Lack of cohesion of methods (sometimes abbreviated LCOM) is one of those things that occurs fairly high up on the software hierarchy of needs. What’s the “software hierarchy of needs?” It’s a thing that I just made up, shamelessly copying Maslow’s Hierarchy of Needs. (Though in a quick search to see how effectively I’ve planted this flag, I see that Scott Hanselman had the idea before me. But mine looks a little different than his because I’m talking about the software, rather than the humans writing it.)
Anyway, here’s the hierarchy.
- The cost of change stays relatively flat because the software is highly maintainable.
- You can change it over time in response to evolving requirements and market realities.
- It performs and behaves acceptably in production.
- Technically, it fulfills the functional requirements and user value proposition.
- It simply exists in production.
When it comes to something like lack of cohesion of methods, you’re talking about the top two categories. Early in your career, you’ll tend to have worries like just wheezing past the finish line with a feature and like getting your code to do what you want it to. With practice and time, you then start worrying about non-functional concerns and maintainability. And when you start worrying about that, you should start paying attention to lack of cohesion of methods (among other things).

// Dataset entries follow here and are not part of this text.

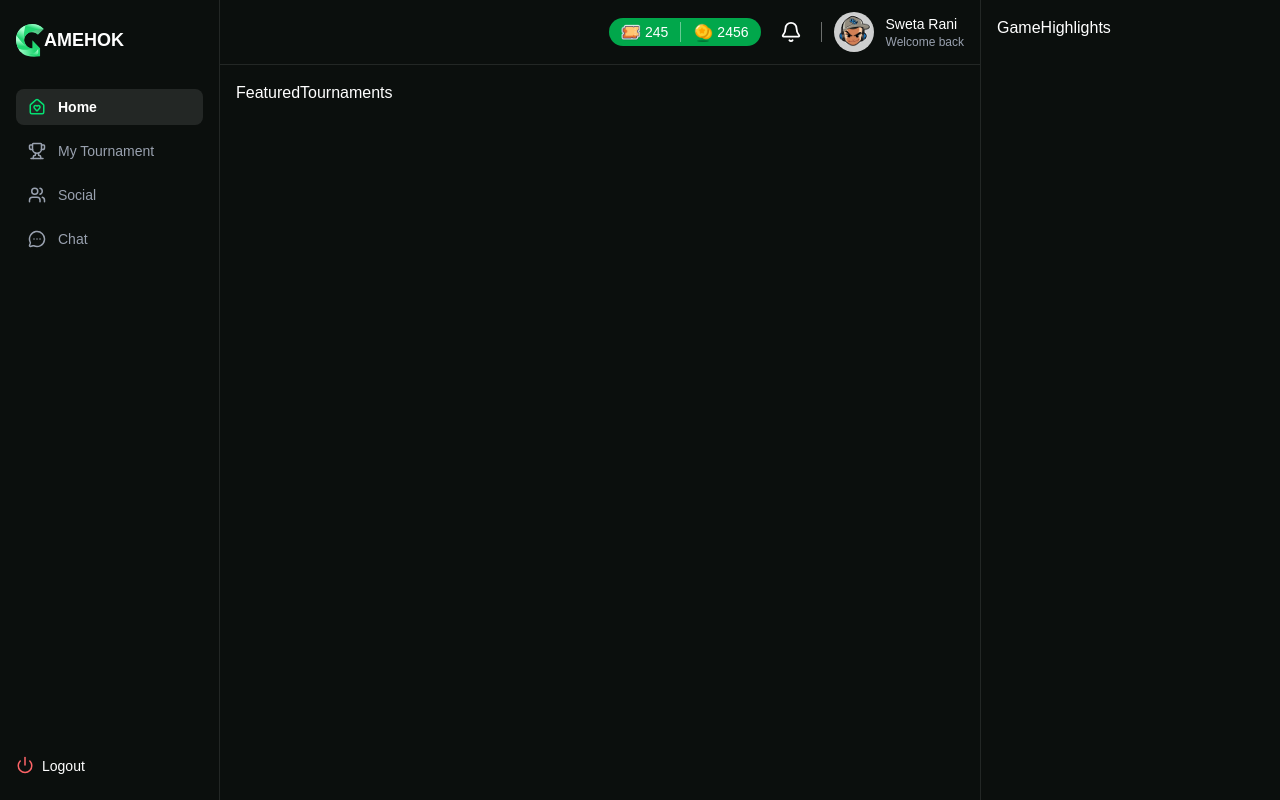
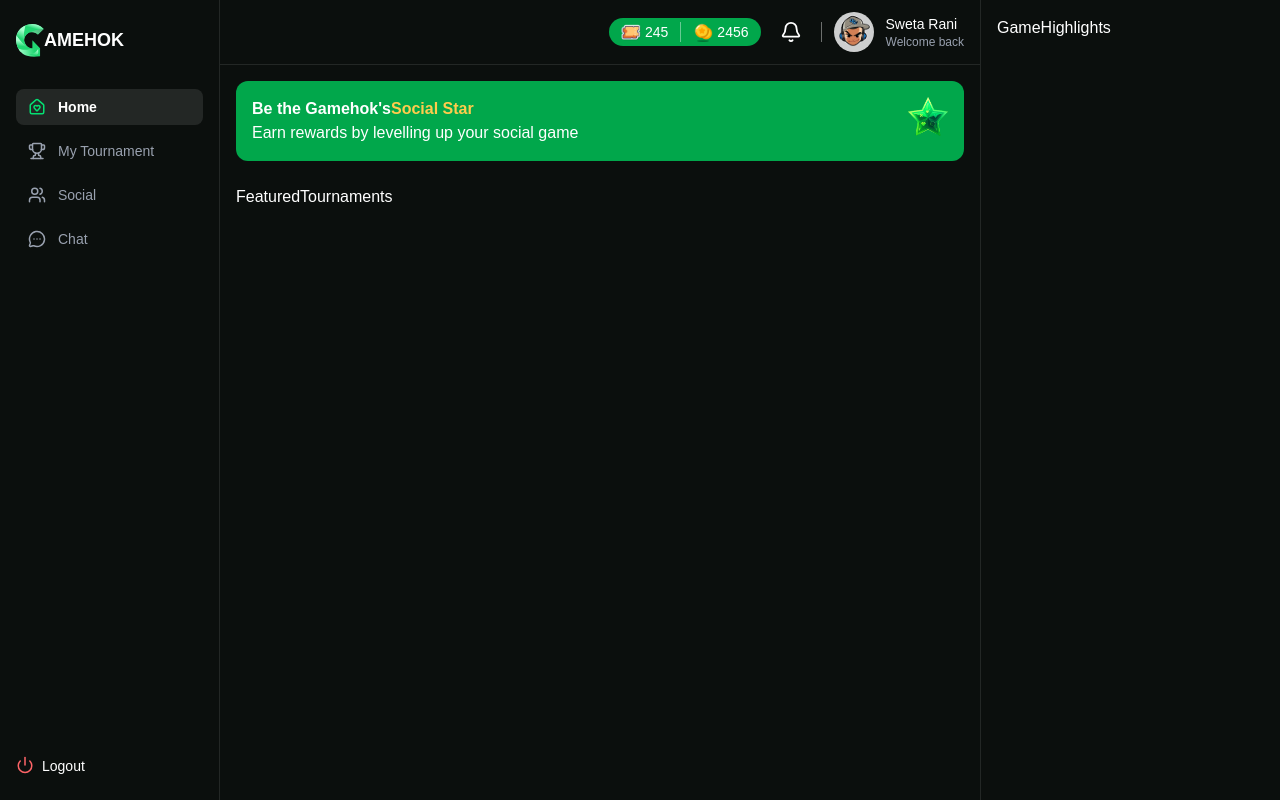
Before and after one commit to Hrithik06/gamehok-ui, a Next.js app: page / in a window 1280 px wide. Built offline with nearby package versions, Linux system fonts and the light colour scheme.

Commit message:
Refactor code structure for improved readability and maintainability

```diff
--- a/app/globals.css
+++ b/app/globals.css
@@ -28,8 +28,8 @@ body {
     /* 🔥 ADD THESE */
 
     --color-primary: #01a74b;
-    --color-bg-dark-green: #002e14;
-
+    --color-dark-green: #002e14;
+    --color-processing: #ffcc4d;
     --font-sans: var(--font-geist-sans);
     --font-mono: var(--font-geist-mono);
 }
--- a/app/page.tsx
+++ b/app/page.tsx
@@ -3,6 +3,7 @@ import Sidebar from "@/components/layout/Sidebar";
 import BottomNav from "@/components/layout/BottomNav";
 import FeaturedTournaments from "@/components/home/FeaturedTournaments";
 import GameHighlights from "@/components/home/GameHighlights";
+import HeroBanner from "@/components/home/HeroBanner";
 
 export default function Home() {
   return (
@@ -20,6 +21,7 @@ export default function Home() {
           <TopBar />
 
           <div className="p-4 flex flex-col gap-6">
+            <HeroBanner />
             <FeaturedTournaments />
           </div>
         </main>
--- a/components/home/HeroBanner.tsx
+++ b/components/home/HeroBanner.tsx
@@ -1,3 +1,21 @@
+import Image from "next/image";
+
 export default function HeroBanner() {
-  return <div>HeroBanner</div>;
+  return (
+    <div className=" bg-primary rounded-xl p-4 flex justify-between">
+      {/* Text */}
+      <div className="">
+        <h2 className="font-semibold">
+          Be the Gamehok&apos;s
+          <span className="text-processing">Social Star</span>
+        </h2>
+        <p>Earn rewards by levelling up your social game</p>
+      </div>
+
+      {/* Star image */}
+      <div className="">
+        <Image src="/images/star.png" alt="star" width={40} height={40} />
+      </div>
+    </div>
+  );
 }
```
Also changed, not shown: public/images/star.png (added).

So for the rest of this post, I’ll focus on this one idea: lack of cohesion of methods. What is it, how do you measure it, and why should you care?